> Provided records
———

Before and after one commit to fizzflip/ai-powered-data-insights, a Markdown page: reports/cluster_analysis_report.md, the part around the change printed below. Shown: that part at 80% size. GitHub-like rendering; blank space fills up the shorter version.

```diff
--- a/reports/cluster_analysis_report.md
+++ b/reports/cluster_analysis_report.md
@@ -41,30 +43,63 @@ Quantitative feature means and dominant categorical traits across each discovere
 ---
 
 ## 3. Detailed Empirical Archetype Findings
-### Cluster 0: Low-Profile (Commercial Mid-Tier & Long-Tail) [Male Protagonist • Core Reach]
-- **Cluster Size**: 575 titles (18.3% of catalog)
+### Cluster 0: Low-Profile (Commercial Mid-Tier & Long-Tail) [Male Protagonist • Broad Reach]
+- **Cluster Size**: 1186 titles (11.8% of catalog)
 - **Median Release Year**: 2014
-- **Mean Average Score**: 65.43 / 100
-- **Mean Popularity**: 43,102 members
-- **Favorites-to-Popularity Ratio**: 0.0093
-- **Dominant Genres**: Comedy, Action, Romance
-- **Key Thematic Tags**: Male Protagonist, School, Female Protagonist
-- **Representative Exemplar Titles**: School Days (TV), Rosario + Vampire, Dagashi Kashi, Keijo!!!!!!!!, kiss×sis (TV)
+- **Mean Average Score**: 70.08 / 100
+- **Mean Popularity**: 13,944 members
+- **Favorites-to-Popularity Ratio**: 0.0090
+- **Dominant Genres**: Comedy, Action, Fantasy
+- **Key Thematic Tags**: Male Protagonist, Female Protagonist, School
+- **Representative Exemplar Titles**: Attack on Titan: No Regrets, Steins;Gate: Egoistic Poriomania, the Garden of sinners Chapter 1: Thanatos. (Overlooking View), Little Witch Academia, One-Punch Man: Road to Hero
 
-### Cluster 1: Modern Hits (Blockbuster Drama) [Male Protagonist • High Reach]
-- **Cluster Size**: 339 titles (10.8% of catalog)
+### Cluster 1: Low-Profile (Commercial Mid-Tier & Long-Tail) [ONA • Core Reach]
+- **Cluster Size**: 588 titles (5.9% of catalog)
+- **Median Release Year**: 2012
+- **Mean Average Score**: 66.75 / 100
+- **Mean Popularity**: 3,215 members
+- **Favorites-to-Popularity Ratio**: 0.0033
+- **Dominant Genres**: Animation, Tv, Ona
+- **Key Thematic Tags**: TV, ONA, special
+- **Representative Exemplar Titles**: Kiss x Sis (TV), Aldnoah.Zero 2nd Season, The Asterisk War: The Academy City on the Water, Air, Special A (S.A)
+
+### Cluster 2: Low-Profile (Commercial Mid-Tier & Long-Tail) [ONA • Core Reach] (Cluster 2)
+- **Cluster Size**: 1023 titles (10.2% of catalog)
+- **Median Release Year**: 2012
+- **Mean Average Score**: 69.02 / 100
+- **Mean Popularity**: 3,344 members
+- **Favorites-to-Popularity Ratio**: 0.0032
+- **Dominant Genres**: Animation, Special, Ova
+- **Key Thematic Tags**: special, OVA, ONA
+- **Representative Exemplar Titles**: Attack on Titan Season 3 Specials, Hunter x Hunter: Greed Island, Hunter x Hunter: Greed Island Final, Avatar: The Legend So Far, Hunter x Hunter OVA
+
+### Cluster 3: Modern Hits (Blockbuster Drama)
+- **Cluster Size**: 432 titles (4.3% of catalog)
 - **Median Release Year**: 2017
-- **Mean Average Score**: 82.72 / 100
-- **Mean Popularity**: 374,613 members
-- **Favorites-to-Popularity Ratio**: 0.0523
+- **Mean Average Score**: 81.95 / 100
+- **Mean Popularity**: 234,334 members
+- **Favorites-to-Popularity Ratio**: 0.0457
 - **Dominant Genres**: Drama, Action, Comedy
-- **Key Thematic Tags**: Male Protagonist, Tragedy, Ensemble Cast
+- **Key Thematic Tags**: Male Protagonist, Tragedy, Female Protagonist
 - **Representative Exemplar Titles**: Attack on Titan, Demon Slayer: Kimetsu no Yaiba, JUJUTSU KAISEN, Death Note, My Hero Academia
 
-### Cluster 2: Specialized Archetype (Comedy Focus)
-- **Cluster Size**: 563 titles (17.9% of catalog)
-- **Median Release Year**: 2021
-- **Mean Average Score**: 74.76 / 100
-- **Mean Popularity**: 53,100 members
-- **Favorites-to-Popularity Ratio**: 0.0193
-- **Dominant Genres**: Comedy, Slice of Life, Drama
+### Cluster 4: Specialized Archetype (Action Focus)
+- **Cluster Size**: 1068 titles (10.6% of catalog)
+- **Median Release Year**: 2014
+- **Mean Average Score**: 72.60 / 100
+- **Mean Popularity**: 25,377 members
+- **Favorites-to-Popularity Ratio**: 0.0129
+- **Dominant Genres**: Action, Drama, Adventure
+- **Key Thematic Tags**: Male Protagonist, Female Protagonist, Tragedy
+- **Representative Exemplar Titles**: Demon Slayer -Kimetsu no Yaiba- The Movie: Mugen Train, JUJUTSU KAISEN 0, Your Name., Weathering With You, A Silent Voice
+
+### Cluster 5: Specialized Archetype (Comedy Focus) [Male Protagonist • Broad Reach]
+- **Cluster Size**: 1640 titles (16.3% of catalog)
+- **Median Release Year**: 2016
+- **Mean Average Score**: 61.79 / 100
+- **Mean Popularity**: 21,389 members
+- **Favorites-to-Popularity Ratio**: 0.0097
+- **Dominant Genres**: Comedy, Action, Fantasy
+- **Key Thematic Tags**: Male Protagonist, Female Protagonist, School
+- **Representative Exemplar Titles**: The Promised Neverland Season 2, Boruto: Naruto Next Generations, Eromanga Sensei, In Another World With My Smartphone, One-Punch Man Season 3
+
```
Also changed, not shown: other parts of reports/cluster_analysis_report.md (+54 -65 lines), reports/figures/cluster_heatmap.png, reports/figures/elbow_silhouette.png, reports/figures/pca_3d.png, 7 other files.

———

> What needs to be done
Go through the listing above and copy each line where the string "Reach" appears.

> Problem solution
-### Cluster 0: Low-Profile (Commercial Mid-Tier & Long-Tail) [Male Protagonist • Core Reach]
+### Cluster 0: Low-Profile (Commercial Mid-Tier & Long-Tail) [Male Protagonist • Broad Reach]
-### Cluster 1: Modern Hits (Blockbuster Drama) [Male Protagonist • High Reach]
+### Cluster 1: Low-Profile (Commercial Mid-Tier & Long-Tail) [ONA • Core Reach]
+### Cluster 2: Low-Profile (Commercial Mid-Tier & Long-Tail) [ONA • Core Reach] (Cluster 2)
+### Cluster 5: Specialized Archetype (Comedy Focus) [Male Protagonist • Broad Reach]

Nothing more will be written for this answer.